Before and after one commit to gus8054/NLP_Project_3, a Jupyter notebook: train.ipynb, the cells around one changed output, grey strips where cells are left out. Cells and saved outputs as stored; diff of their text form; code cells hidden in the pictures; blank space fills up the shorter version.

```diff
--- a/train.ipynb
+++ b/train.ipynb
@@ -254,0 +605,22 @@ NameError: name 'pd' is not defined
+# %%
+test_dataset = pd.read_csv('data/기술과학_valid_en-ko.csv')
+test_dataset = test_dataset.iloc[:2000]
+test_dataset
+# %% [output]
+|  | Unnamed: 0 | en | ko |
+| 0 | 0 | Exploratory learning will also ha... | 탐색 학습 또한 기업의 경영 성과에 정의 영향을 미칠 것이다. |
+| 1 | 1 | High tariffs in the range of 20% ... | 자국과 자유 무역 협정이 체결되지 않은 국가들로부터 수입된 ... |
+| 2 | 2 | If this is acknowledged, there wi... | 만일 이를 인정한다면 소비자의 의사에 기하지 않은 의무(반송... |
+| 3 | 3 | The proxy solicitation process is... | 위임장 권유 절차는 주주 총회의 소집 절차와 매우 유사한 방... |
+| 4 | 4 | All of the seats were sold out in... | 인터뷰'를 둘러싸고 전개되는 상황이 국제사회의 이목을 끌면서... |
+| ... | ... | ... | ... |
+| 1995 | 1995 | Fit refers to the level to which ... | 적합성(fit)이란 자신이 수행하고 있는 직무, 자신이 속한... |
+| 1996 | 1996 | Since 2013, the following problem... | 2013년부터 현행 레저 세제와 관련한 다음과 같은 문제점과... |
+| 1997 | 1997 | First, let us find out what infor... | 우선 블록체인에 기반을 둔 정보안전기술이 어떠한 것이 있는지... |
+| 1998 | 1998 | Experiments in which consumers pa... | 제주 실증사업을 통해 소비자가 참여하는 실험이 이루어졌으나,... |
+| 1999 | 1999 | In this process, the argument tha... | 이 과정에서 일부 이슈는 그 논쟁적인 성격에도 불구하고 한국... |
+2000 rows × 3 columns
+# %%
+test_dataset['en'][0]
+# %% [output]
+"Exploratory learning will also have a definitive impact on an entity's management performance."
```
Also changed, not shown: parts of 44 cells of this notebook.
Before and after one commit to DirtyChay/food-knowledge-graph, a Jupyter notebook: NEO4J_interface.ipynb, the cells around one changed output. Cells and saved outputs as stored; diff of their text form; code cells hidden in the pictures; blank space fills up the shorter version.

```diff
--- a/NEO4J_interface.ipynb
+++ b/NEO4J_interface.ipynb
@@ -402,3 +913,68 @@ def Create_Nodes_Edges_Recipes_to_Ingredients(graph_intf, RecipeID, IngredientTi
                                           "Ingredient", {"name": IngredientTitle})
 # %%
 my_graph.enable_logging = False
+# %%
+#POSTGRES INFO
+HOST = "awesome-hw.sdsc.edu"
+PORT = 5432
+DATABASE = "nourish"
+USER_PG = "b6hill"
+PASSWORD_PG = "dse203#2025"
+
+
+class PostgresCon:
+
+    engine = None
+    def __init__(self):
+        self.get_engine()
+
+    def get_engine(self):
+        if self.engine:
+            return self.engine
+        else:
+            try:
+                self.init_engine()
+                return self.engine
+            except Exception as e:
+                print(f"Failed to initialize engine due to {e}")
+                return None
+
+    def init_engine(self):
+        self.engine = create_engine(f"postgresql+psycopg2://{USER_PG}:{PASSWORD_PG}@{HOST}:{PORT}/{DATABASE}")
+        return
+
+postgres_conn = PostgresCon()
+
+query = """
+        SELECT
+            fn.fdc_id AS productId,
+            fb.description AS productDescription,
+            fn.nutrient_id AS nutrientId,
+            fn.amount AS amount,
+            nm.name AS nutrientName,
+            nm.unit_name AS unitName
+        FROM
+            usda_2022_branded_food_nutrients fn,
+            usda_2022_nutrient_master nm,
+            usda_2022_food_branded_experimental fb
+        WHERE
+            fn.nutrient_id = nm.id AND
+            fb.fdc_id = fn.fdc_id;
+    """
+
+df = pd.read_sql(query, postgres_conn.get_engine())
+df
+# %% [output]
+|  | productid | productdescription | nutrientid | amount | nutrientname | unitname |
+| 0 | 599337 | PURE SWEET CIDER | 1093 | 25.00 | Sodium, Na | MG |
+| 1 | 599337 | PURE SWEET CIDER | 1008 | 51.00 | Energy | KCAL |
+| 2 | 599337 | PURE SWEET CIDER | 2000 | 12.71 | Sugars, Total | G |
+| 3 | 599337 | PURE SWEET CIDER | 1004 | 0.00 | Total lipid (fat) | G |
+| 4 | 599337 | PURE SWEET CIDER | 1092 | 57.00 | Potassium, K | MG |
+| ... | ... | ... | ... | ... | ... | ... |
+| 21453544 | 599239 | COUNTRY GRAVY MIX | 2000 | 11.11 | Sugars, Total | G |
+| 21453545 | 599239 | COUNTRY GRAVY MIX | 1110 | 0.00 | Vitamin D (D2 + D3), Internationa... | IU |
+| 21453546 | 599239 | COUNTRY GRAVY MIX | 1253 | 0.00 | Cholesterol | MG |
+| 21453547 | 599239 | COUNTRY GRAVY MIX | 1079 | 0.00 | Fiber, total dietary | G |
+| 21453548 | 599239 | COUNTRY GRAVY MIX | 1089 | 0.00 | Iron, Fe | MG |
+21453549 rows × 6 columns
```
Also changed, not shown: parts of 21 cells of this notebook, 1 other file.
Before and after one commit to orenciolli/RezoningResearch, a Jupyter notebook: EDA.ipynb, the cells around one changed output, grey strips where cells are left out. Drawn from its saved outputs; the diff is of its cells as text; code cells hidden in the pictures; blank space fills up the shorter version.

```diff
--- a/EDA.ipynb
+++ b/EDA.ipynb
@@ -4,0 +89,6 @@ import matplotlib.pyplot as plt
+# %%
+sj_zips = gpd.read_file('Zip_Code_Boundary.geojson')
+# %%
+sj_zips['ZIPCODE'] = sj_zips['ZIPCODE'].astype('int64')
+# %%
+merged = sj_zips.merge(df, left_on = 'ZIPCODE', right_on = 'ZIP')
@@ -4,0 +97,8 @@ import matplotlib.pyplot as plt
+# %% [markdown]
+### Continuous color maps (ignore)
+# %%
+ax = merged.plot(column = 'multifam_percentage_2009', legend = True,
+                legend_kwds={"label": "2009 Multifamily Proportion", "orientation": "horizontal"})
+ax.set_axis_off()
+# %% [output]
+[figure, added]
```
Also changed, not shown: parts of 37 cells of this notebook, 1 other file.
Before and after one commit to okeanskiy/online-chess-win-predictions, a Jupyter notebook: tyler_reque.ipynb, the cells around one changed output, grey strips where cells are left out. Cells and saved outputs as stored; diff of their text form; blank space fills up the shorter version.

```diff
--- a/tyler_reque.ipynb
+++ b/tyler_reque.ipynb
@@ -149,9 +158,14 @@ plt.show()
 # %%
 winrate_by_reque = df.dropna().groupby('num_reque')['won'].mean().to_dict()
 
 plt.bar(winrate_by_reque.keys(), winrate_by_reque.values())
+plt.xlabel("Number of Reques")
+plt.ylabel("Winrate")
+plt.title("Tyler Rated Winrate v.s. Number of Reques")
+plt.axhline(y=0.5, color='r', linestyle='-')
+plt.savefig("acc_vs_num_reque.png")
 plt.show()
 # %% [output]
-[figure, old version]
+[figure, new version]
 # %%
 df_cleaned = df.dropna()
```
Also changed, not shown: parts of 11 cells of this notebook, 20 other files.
━━━━━━━━
# What is required
For each line in the data that contains the string "this", give a copy of that line.

# Exercise result
+| 2 | 2 | If this is acknowledged, there wi... | 만일 이를 인정한다면 소비자의 의사에 기하지 않은 의무(반송... |
+| 1999 | 1999 | In this process, the argument tha... | 이 과정에서 일부 이슈는 그 논쟁적인 성격에도 불구하고 한국... |
Also changed, not shown: parts of 44 cells of this notebook.
Also changed, not shown: parts of 21 cells of this notebook, 1 other file.
Also changed, not shown: parts of 37 cells of this notebook, 1 other file.
Also changed, not shown: parts of 11 cells of this notebook, 20 other files.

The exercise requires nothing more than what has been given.